_PROBLEM_. Scan the data for "execution" and copy the lines it appears in.

Edit tracking data
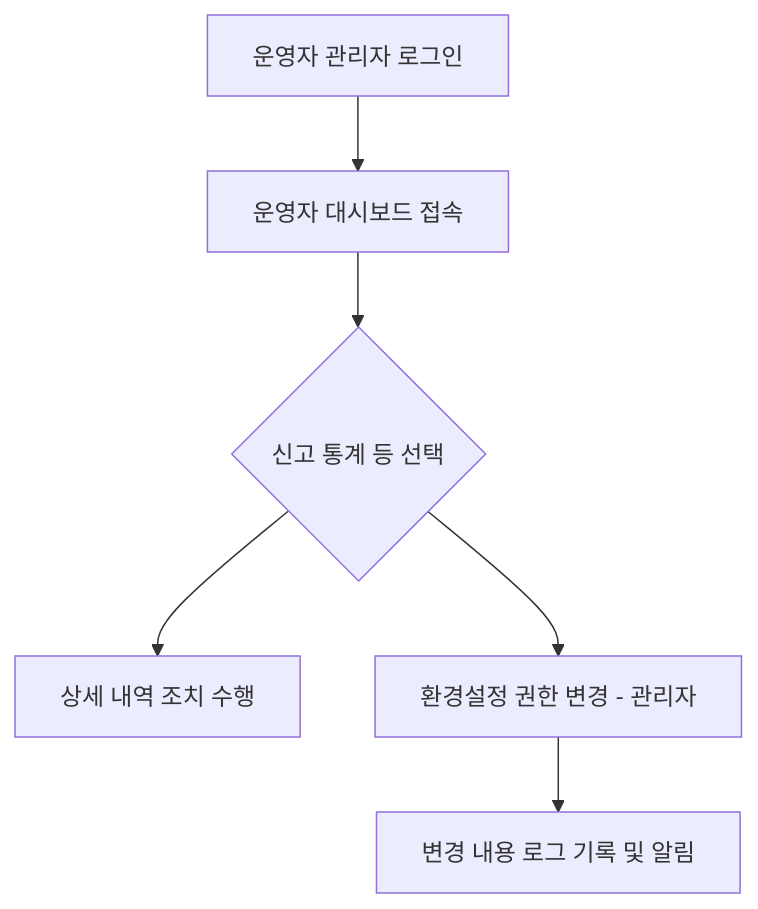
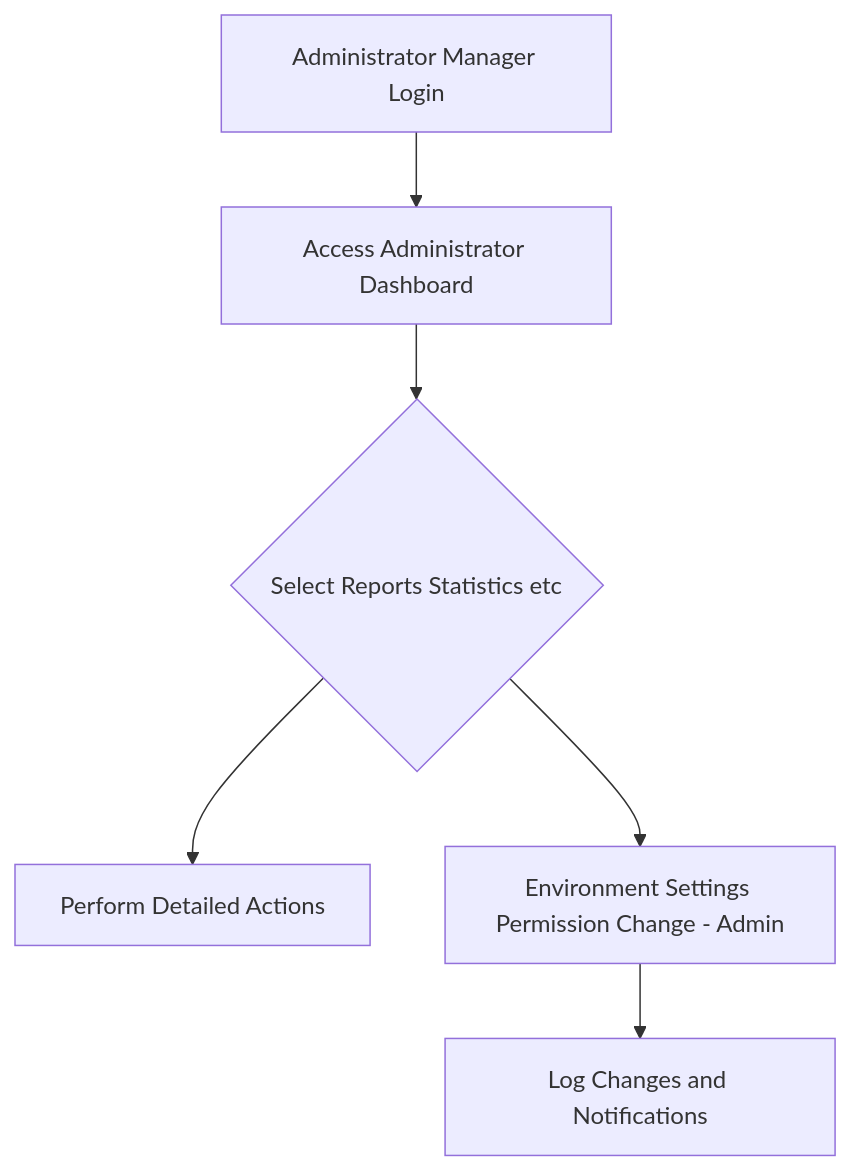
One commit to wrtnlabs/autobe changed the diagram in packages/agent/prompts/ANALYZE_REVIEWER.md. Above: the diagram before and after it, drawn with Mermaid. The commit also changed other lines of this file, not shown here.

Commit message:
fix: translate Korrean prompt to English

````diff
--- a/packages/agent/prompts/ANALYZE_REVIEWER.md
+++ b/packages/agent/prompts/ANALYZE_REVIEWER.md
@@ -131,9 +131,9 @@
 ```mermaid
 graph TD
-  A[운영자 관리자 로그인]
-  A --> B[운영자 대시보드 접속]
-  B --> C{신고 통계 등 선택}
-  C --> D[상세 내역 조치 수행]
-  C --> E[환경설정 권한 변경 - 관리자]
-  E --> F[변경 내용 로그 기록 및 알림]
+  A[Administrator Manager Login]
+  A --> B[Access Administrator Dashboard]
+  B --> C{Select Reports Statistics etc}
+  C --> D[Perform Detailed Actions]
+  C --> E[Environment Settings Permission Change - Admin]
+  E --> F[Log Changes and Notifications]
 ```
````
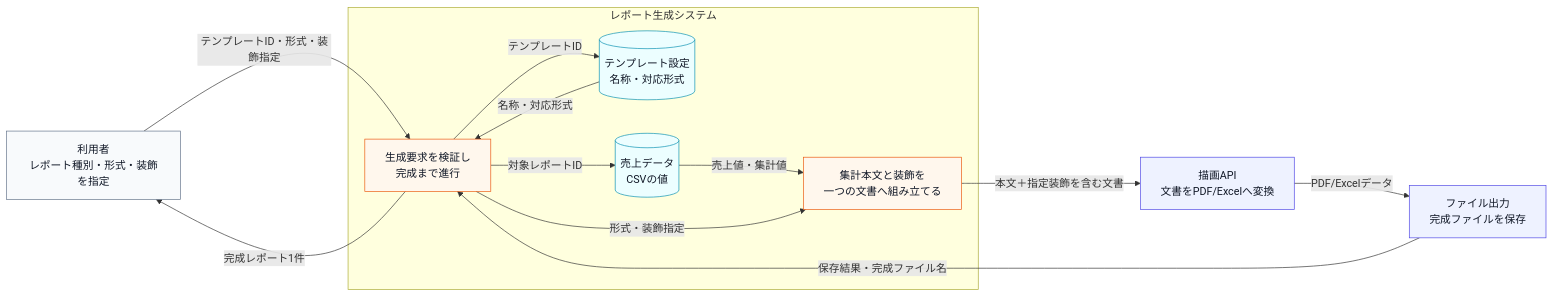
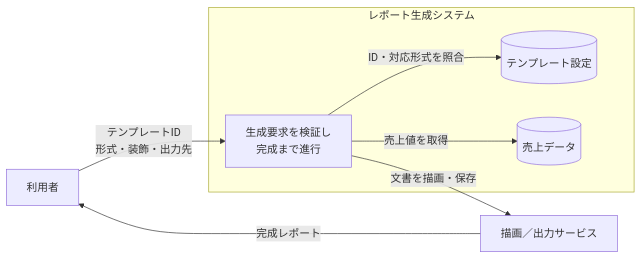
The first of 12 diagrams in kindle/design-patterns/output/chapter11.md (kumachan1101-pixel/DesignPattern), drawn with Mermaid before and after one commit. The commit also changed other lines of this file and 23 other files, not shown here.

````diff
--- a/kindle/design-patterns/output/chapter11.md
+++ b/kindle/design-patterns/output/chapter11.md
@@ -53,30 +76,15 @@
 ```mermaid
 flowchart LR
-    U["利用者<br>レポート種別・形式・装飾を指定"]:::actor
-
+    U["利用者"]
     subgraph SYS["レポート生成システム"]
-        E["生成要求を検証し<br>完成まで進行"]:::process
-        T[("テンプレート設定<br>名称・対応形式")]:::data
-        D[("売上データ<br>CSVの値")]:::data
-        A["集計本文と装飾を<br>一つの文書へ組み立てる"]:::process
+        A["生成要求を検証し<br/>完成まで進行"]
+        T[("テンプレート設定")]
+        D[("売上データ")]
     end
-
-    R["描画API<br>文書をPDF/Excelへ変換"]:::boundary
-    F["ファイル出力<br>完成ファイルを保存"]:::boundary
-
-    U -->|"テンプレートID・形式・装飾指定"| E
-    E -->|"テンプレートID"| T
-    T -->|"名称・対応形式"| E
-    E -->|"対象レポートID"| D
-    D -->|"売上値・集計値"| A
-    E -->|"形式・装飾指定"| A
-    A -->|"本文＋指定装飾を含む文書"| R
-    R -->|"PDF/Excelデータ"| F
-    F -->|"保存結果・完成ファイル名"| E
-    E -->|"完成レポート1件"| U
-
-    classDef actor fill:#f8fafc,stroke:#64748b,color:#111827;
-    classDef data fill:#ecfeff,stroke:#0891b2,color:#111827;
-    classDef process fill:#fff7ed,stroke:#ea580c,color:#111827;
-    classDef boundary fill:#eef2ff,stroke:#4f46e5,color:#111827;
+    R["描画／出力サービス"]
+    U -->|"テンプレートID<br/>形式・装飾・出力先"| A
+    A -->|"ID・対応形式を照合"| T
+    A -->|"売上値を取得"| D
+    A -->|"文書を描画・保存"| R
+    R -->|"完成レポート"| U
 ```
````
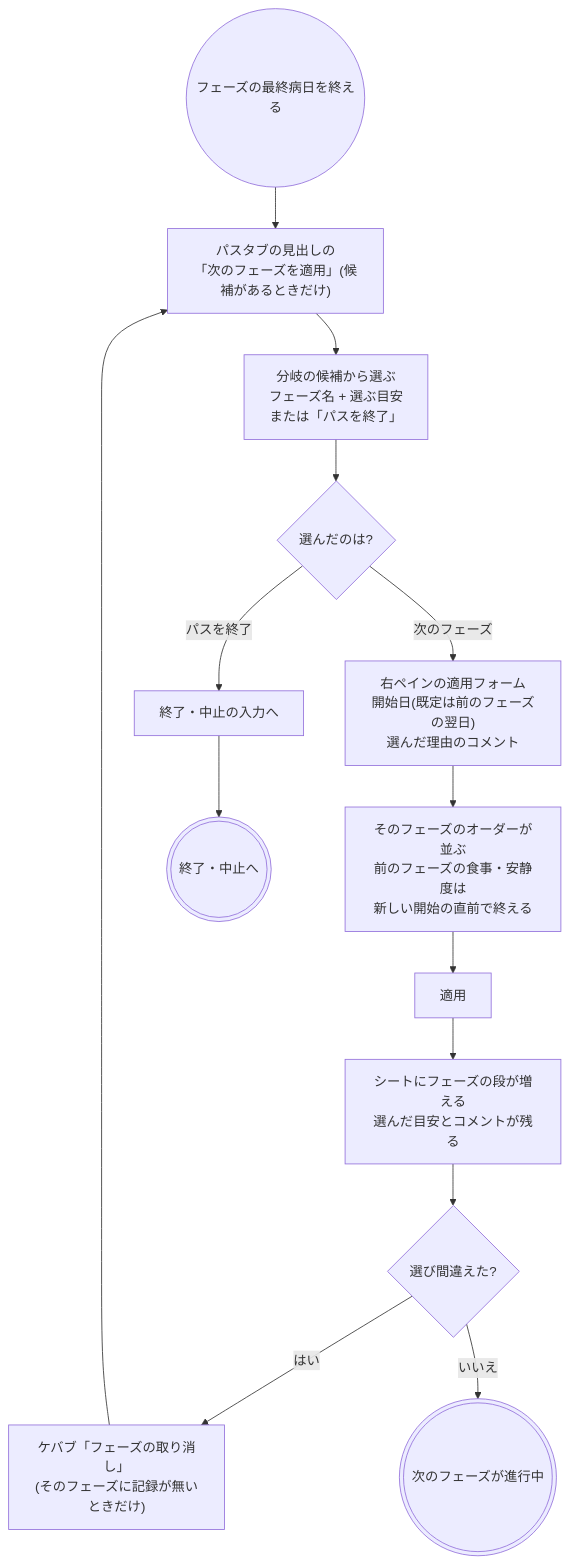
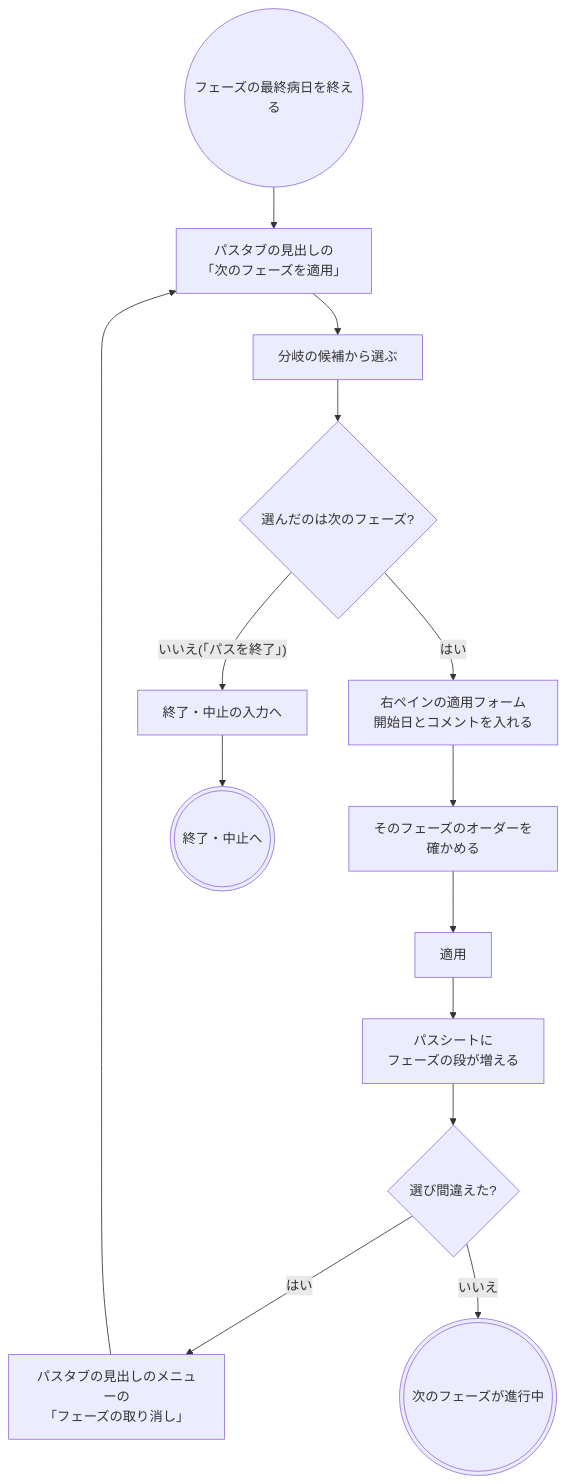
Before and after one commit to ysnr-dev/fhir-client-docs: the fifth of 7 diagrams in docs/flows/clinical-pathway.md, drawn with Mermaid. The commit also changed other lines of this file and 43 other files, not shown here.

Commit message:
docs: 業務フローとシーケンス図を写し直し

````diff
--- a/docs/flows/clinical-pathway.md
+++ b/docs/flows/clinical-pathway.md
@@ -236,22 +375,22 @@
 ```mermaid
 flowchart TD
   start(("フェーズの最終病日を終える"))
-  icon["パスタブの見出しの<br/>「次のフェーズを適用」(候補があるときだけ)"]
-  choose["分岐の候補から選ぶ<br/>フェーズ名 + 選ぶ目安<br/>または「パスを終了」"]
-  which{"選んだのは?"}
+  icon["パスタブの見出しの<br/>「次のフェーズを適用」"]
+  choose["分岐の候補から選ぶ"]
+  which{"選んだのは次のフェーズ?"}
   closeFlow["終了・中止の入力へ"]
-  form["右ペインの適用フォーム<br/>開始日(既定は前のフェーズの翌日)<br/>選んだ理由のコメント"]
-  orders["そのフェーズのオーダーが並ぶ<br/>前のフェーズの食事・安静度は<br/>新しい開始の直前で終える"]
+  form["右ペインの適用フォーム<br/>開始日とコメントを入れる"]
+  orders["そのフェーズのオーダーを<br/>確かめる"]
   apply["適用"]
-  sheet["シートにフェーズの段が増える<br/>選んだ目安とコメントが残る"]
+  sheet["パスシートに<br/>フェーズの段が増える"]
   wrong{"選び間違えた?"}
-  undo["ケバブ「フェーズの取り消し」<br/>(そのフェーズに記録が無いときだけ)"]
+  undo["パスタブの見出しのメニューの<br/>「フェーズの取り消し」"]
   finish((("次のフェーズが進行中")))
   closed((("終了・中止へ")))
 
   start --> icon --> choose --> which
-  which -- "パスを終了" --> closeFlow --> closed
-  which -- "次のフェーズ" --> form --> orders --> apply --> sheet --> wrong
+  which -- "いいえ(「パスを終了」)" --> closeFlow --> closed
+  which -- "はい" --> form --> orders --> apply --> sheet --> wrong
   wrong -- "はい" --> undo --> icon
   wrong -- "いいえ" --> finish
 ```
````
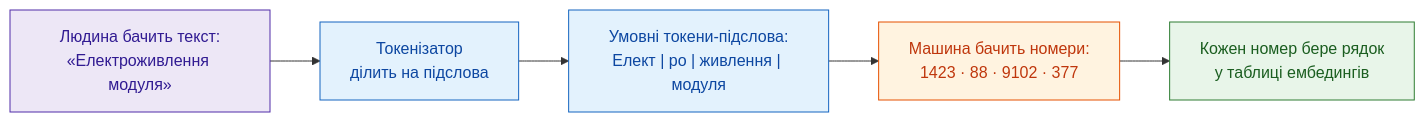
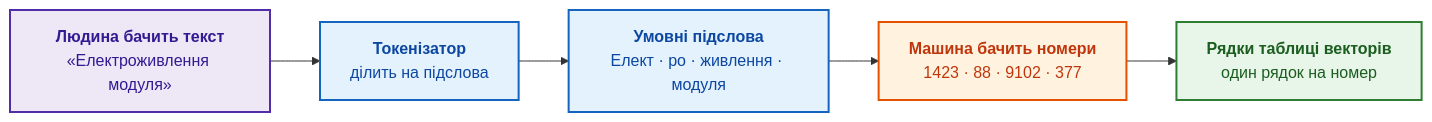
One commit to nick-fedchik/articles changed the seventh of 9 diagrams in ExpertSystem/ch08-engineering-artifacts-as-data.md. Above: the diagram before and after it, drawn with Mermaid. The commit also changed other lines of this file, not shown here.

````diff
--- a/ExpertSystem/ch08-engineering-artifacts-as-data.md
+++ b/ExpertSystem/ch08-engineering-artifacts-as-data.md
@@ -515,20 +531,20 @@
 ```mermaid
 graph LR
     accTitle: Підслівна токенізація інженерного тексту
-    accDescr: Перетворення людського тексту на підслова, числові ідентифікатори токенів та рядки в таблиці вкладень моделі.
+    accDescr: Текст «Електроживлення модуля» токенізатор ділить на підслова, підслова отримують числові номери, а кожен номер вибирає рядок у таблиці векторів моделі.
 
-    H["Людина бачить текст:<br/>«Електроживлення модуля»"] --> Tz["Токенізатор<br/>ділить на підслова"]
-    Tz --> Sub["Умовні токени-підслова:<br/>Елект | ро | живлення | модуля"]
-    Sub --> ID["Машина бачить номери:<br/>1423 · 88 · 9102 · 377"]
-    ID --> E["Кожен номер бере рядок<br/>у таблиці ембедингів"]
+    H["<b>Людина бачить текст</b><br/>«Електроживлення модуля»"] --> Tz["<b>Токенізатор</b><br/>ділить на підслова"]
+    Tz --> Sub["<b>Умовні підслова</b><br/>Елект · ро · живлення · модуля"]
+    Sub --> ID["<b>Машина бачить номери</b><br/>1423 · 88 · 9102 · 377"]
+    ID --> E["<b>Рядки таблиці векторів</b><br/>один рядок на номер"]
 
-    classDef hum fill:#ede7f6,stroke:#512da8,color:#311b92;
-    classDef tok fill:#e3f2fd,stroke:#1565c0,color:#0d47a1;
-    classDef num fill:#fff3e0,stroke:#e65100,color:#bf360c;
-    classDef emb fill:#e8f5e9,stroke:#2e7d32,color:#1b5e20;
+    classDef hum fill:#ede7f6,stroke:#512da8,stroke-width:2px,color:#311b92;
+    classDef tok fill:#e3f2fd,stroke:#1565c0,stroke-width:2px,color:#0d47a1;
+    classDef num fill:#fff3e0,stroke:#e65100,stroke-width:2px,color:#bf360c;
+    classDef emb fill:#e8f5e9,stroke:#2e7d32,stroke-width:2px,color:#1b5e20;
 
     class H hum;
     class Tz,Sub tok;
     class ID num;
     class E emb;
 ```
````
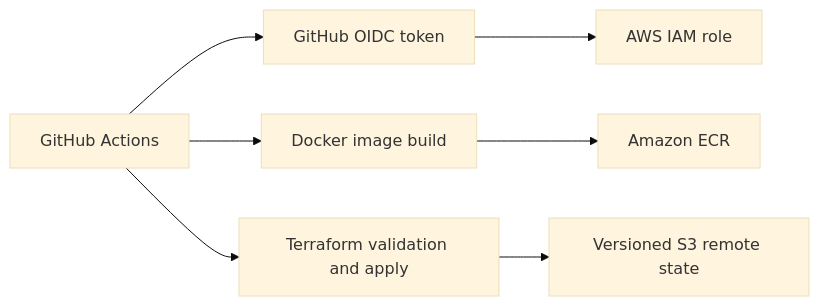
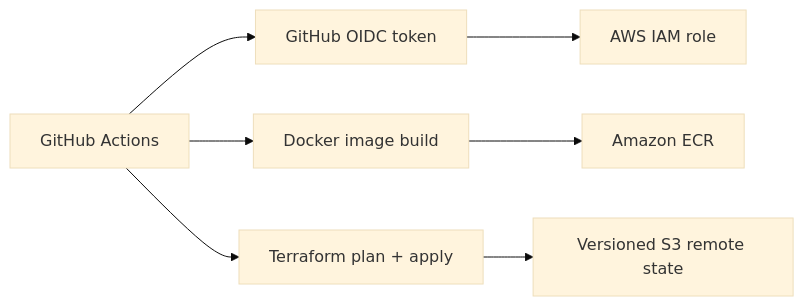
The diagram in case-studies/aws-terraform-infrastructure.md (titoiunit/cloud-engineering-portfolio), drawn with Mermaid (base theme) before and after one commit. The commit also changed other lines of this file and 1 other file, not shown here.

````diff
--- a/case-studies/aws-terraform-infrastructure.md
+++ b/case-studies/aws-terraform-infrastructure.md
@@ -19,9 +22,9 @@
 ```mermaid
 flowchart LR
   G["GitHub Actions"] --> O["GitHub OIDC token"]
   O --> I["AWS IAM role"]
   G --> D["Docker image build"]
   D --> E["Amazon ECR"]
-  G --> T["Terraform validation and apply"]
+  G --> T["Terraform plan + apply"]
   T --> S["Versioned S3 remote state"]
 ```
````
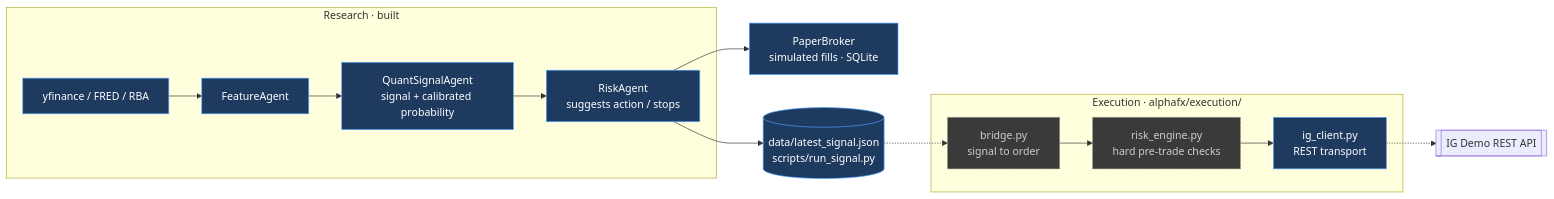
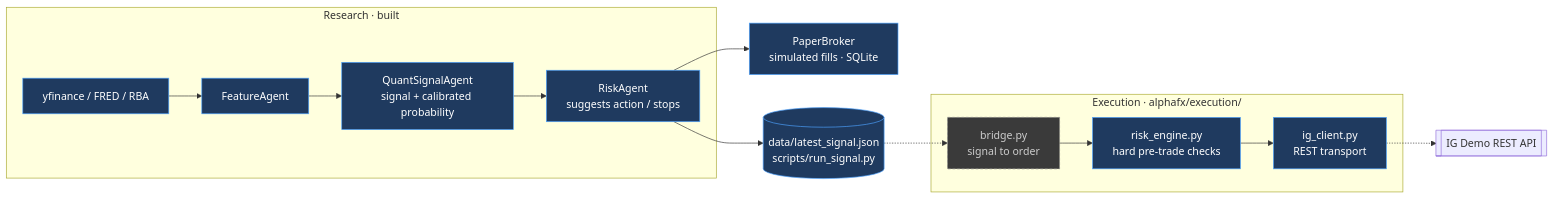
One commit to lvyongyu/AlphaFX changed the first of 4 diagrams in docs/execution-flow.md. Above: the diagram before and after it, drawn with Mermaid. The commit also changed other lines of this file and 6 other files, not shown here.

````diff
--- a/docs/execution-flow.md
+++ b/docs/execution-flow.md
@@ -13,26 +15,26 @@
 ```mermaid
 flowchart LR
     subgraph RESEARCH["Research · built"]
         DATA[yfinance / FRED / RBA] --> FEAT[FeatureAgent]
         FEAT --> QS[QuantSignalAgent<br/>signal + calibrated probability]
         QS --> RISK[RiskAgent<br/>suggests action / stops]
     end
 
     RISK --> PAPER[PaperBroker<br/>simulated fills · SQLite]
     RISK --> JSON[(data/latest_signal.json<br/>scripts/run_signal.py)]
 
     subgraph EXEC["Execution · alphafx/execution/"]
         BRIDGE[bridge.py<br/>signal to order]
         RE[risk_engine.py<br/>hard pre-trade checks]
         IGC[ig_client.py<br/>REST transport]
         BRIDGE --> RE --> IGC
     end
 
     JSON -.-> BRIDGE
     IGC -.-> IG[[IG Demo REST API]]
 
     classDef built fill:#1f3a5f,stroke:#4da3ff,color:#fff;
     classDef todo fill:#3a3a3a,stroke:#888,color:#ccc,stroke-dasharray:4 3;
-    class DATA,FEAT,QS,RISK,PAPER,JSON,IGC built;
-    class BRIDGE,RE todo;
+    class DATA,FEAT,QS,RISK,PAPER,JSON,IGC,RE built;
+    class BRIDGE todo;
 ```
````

_EXERCISE SOLUTION_.
One commit to lvyongyu/AlphaFX changed the first of 4 diagrams in docs/execution-flow.md. Above: the diagram before and after it, drawn with Mermaid. The commit also changed other lines of this file and 6 other files, not shown here.
--- a/docs/execution-flow.md
+++ b/docs/execution-flow.md
     subgraph EXEC["Execution · alphafx/execution/"]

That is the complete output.